#### WORK TASK:
Reproduce the entries below exactly, but leave the pictures out.

#### Stored dataset items:

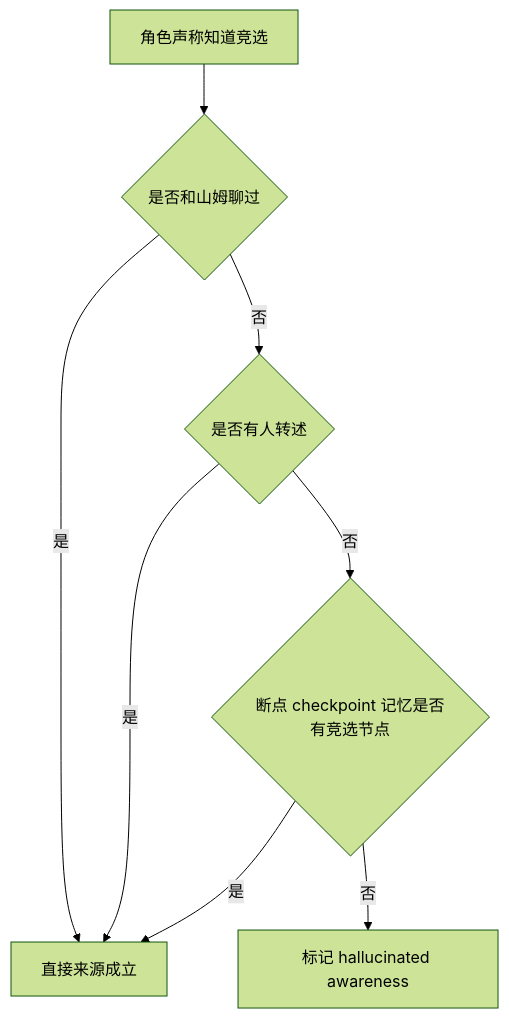
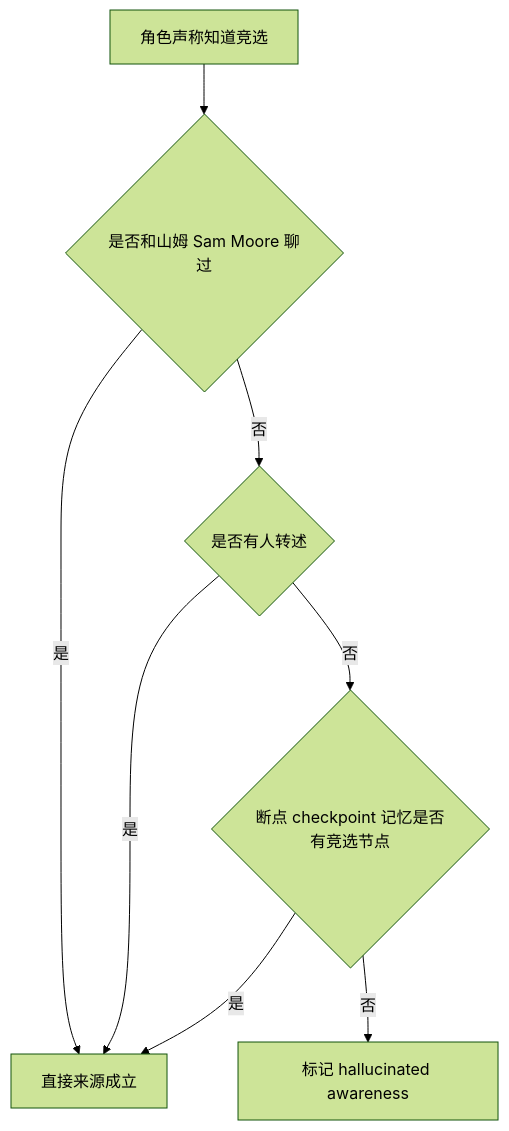
One commit to tbkken/GenerativeAgentsCN changed the seventh of 7 diagrams in docs/book/manuscript/part_04/chapter_25.md. Above: the diagram before and after it, drawn with Mermaid (forest theme). The commit also changed other lines of this file and 51 other files, not shown here.

````diff
--- a/docs/book/manuscript/part_04/chapter_25.md
+++ b/docs/book/manuscript/part_04/chapter_25.md
@@ -441,10 +441,10 @@
 ```mermaid
 flowchart TD
-    Claim["角色声称知道竞选"] --> Direct{"是否和山姆聊过"}
+    Claim["角色声称知道竞选"] --> Direct{"是否和山姆 Sam Moore 聊过"}
     Direct -->|是| Valid["直接来源成立"]
     Direct -->|否| Retell{"是否有人转述"}
     Retell -->|是| Valid
     Retell -->|否| Memory{"断点 checkpoint 记忆是否有竞选节点"}
     Memory -->|是| Valid
     Memory -->|否| Mark["标记 hallucinated awareness"]
 ```
````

#### COMPLETED EXERCISE:
One commit to tbkken/GenerativeAgentsCN changed the seventh of 7 diagrams in docs/book/manuscript/part_04/chapter_25.md. Above: the diagram before and after it, drawn with Mermaid (forest theme). The commit also changed other lines of this file and 51 other files, not shown here.

````diff
--- a/docs/book/manuscript/part_04/chapter_25.md
+++ b/docs/book/manuscript/part_04/chapter_25.md
@@ -441,10 +441,10 @@
 ```mermaid
 flowchart TD
-    Claim["角色声称知道竞选"] --> Direct{"是否和山姆聊过"}
+    Claim["角色声称知道竞选"] --> Direct{"是否和山姆 Sam Moore 聊过"}
     Direct -->|是| Valid["直接来源成立"]
     Direct -->|否| Retell{"是否有人转述"}
     Retell -->|是| Valid
     Retell -->|否| Memory{"断点 checkpoint 记忆是否有竞选节点"}
     Memory -->|是| Valid
     Memory -->|否| Mark["标记 hallucinated awareness"]
 ```
````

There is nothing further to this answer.